- **Exercise**:
When the string "style" occurs in a line of the listing below, return that line.

- **Material for this exercise**:
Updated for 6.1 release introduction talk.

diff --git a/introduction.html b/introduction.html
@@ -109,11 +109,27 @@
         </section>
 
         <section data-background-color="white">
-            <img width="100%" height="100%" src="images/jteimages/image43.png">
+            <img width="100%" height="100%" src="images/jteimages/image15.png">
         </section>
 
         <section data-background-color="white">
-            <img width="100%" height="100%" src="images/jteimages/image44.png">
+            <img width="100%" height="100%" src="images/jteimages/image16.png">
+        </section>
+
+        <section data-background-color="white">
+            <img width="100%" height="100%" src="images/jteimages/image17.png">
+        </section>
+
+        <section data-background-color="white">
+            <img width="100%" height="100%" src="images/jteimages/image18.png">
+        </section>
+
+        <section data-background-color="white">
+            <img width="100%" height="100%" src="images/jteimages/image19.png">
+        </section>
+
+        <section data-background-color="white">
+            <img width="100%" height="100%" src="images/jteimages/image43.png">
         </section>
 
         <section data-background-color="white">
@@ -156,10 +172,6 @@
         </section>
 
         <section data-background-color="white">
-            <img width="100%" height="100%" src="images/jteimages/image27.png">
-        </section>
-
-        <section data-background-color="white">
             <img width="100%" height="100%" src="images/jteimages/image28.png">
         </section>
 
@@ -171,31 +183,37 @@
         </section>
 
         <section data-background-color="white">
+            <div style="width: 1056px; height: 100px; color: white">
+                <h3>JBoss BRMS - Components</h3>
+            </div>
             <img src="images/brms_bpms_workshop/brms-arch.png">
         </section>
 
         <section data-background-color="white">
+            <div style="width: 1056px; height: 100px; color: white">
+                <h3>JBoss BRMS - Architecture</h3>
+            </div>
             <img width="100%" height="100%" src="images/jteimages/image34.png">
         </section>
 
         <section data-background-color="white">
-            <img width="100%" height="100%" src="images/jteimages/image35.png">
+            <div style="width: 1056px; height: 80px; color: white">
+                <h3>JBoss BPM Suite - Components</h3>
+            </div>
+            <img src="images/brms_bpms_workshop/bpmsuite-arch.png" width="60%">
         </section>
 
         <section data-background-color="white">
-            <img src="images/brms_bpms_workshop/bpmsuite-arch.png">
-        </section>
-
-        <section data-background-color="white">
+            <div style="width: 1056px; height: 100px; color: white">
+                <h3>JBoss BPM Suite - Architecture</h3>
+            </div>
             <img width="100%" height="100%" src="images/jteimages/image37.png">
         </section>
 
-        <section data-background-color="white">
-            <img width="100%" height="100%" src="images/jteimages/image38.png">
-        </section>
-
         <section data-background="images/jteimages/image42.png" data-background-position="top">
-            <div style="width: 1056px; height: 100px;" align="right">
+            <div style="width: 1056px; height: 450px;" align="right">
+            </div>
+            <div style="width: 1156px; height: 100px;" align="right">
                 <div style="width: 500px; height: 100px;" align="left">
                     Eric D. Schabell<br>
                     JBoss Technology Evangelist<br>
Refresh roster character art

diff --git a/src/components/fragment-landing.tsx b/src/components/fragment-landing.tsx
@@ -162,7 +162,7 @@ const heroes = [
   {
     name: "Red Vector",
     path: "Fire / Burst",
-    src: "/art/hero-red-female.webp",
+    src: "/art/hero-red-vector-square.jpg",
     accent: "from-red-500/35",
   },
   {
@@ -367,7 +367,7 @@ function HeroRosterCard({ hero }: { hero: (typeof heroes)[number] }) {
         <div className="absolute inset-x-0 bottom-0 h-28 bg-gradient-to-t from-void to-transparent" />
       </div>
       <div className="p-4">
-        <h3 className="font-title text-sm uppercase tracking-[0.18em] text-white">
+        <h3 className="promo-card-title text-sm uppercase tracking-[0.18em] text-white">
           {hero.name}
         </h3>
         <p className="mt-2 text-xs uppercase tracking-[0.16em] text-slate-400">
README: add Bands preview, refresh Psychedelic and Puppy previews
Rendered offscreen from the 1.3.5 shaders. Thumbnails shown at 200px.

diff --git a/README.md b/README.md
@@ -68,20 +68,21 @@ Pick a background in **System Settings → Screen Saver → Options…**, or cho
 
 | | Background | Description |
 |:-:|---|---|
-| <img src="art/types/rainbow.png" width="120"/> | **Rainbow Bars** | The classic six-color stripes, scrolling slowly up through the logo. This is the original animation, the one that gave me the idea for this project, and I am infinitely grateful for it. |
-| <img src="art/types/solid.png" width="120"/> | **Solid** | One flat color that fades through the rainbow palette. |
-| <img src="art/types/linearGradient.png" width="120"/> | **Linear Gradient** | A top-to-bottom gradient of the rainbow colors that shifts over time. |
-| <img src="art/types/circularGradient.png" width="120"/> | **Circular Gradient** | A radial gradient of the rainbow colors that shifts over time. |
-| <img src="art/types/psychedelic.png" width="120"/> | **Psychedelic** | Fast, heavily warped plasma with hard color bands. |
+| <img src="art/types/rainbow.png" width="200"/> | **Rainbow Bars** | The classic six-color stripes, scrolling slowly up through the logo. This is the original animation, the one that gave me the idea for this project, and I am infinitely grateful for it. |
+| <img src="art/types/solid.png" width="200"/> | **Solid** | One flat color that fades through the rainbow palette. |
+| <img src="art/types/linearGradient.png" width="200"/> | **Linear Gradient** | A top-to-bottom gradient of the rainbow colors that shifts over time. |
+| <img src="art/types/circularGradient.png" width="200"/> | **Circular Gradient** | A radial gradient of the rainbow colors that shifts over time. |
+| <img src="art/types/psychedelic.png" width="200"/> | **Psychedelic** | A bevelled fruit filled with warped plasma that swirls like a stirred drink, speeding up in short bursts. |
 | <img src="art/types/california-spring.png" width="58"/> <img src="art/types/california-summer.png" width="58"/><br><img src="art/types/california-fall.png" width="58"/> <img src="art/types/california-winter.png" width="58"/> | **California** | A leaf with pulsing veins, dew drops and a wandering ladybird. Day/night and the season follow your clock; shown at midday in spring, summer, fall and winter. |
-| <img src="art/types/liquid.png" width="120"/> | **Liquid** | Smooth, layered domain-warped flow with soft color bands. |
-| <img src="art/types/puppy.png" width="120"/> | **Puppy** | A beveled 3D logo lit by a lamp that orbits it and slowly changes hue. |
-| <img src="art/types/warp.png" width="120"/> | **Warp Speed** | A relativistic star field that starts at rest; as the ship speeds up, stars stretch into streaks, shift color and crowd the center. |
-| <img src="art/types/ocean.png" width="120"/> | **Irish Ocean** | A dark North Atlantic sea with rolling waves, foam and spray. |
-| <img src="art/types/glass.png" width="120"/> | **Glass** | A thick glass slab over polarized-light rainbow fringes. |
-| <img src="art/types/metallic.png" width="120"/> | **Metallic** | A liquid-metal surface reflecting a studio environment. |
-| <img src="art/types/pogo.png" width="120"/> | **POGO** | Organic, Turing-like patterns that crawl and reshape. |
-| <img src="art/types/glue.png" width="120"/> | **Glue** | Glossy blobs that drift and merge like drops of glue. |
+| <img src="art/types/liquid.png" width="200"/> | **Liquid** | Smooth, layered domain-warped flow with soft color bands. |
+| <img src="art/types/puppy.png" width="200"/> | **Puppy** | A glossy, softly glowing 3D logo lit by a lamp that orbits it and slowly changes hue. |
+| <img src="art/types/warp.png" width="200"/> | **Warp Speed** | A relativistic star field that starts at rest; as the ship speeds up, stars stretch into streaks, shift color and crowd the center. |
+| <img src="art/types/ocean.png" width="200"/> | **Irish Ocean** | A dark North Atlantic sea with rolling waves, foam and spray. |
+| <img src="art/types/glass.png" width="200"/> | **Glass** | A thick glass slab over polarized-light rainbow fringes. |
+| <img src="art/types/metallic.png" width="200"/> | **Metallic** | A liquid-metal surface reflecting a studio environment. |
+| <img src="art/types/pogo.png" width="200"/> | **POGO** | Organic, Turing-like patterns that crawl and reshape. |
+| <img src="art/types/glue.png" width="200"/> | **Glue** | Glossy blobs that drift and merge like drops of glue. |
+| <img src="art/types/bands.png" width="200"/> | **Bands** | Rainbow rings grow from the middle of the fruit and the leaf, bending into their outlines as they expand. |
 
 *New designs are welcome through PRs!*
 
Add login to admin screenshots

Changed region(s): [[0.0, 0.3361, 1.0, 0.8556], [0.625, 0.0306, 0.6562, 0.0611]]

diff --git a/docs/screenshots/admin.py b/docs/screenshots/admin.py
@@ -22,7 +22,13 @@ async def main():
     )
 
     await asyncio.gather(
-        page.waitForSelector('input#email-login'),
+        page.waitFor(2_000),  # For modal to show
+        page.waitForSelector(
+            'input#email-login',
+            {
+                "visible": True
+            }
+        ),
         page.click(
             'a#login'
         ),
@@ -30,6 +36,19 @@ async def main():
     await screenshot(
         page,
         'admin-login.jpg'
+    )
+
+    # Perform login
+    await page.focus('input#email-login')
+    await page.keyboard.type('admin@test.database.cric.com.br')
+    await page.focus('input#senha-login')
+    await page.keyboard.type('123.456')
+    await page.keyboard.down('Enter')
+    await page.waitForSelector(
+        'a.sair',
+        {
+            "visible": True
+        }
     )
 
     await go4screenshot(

- **Result below**:
+            <div style="width: 1056px; height: 100px; color: white">
+            <div style="width: 1056px; height: 100px; color: white">
+            <div style="width: 1056px; height: 80px; color: white">
+            <div style="width: 1056px; height: 100px; color: white">
-            <div style="width: 1056px; height: 100px;" align="right">
+            <div style="width: 1056px; height: 450px;" align="right">
+            <div style="width: 1156px; height: 100px;" align="right">
                 <div style="width: 500px; height: 100px;" align="left">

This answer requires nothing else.